About this video:
The ComSOP outlines the electrical items that the inspector is required to inspect and not required to inspect in Section 6.5.8. This video demonstrates a ComSOP electrical inspection of a vacant warehouse and office space.
I. The inspector should inspect:
A. the service drop/lateral;
B. the meter socket enclosures;
C. the service-entrance conductors, and report on any noted deterioration of the conductor insulation or cable sheath;
D. the means for disconnecting the service main;
E. the service-entrance equipment, and report on any noted physical damage, overheating or corrosion;
F. and determine the rating of the service disconnect amperage, if labeled;
G. panelboards and over-current devices, and report on any noted physical damage, overheating, corrosion, or lack of accessibility or working space (minimum 30 inches wide, 36 inches deep, and 78 inches high in front of panel) that would hamper safe operation, maintenance or inspection;
H. and report on any unused circuit-breaker panel openings that are not filled;
I. and report on absent or poor labeling;
J. the service grounding and bonding;
K. a representative number of switches, lighting fixtures and receptacles, including receptacles observed and deemed to be AFCI-protected using the AFCI test button, where possible. Although a visual inspection, the removal of faceplates or other covers or luminaires (fixtures) to identify suspected hazards is permitted;
L. and report on any noted missing or damaged faceplates or box covers;
M. and report on any noted open junction boxes or open wiring splices;
N. and report on any noted switches and receptacles that are painted;
O. and test all ground-fault circuit interrupter (GFCI) receptacles and GFCI circuit breakers observed and deemed to be GFCIs using a GFCI tester, where possible;

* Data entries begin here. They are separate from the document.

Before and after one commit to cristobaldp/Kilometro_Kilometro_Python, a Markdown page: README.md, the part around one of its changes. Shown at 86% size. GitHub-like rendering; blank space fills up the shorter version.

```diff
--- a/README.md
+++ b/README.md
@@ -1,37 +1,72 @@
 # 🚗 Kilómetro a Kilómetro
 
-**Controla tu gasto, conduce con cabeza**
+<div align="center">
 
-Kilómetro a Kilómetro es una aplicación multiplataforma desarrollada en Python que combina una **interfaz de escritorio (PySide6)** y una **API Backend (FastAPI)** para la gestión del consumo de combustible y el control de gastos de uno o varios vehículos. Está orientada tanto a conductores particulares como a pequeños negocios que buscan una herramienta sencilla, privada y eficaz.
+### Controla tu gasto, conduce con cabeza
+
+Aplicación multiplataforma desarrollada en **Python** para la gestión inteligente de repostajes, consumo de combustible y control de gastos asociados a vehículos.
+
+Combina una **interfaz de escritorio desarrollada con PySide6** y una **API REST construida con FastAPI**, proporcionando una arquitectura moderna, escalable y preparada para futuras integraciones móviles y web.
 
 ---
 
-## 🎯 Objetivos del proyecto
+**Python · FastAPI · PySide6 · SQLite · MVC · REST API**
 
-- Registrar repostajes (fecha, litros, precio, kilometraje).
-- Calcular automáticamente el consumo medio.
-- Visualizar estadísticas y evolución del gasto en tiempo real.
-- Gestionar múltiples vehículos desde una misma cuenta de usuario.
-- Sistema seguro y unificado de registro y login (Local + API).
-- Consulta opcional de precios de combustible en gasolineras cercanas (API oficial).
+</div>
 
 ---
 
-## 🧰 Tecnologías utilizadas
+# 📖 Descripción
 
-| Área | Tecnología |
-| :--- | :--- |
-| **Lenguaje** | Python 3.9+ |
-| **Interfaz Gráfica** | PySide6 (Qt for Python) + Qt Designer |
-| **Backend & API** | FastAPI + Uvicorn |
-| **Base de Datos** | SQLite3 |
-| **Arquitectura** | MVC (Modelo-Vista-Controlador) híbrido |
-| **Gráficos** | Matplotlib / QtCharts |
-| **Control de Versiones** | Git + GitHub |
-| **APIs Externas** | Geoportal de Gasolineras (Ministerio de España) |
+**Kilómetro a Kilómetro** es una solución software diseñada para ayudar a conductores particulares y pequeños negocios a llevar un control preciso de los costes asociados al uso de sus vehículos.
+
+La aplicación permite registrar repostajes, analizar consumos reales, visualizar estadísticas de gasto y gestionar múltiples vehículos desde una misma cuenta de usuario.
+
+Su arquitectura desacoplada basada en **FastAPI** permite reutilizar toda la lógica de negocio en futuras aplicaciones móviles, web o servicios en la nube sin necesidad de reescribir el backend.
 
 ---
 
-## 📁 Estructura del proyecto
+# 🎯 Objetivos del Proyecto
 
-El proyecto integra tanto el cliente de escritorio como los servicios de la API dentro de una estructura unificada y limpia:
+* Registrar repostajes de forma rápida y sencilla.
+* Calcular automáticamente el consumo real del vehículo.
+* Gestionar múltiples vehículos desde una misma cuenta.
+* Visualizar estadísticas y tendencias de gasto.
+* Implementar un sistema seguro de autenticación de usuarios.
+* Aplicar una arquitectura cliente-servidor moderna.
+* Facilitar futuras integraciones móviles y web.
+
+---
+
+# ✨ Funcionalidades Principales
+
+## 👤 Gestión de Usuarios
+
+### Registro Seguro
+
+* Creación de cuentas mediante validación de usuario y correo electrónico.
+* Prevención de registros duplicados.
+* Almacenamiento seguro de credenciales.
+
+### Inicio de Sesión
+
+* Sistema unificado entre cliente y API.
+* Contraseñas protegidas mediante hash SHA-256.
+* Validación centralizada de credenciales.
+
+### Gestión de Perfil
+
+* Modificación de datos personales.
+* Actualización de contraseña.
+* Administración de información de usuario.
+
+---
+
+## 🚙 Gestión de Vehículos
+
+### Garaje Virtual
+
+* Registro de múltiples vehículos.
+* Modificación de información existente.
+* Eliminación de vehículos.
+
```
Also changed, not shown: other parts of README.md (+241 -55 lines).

P. and report the presence of solid-conductor aluminum branch-circuit wiring, if readily visible;
Q. and report on any tested GFCI receptacles in which power was not present, polarity was incorrect, the cover was not in place, the GFCI devices were not installed properly or did not operate properly, any evidence of arcing or excessive heat, or where the receptacle was not grounded or was not secured to the wall;
R. and report the absence of smoke detectors;
S. and report on the presence of flexible cords being improperly used as substitutes for the fixed wiring of a structure or running through walls, ceilings, floors, doorways, windows, or under carpets.
II. The inspector is not required to:
A. insert any tool, probe or device into the main panelboard, sub-panels, distribution panelboards, or electrical fixtures.
B. operate electrical systems that are shut down.
C. remove panelboard cabinet covers or dead fronts if they are not readily accessible.
D. operate over-current protection devices.
E. operate non-accessible smoke detectors.
F. measure or determine the amperage or voltage of the main service equipment, if not visibly labeled.
G. inspect the fire or alarm system and components.
H. inspect the ancillary wiring or remote-control devices.
I. activate any electrical systems or branch circuits that are not energized.
J. operate or reset overload devices.
K. inspect low-voltage systems, electrical de-icing tapes, swimming pool wiring, or any time-controlled devices.
L. verify the service ground.
M. inspect private or emergency electrical supply sources, including, but not limited to: generators, windmills, photovoltaic solar collectors, or the battery- or electrical-storage facility.
N. inspect spark or lightning arrestors.
O. inspect or test de-icing equipment.
P. conduct voltage-drop calculations.
Q. determine the accuracy of labeling.
R. inspect tenant-owned equipment.
S. inspect the condition of or determine the ampacity of extension cords.
Additional Resources for Commercial Property Inspections: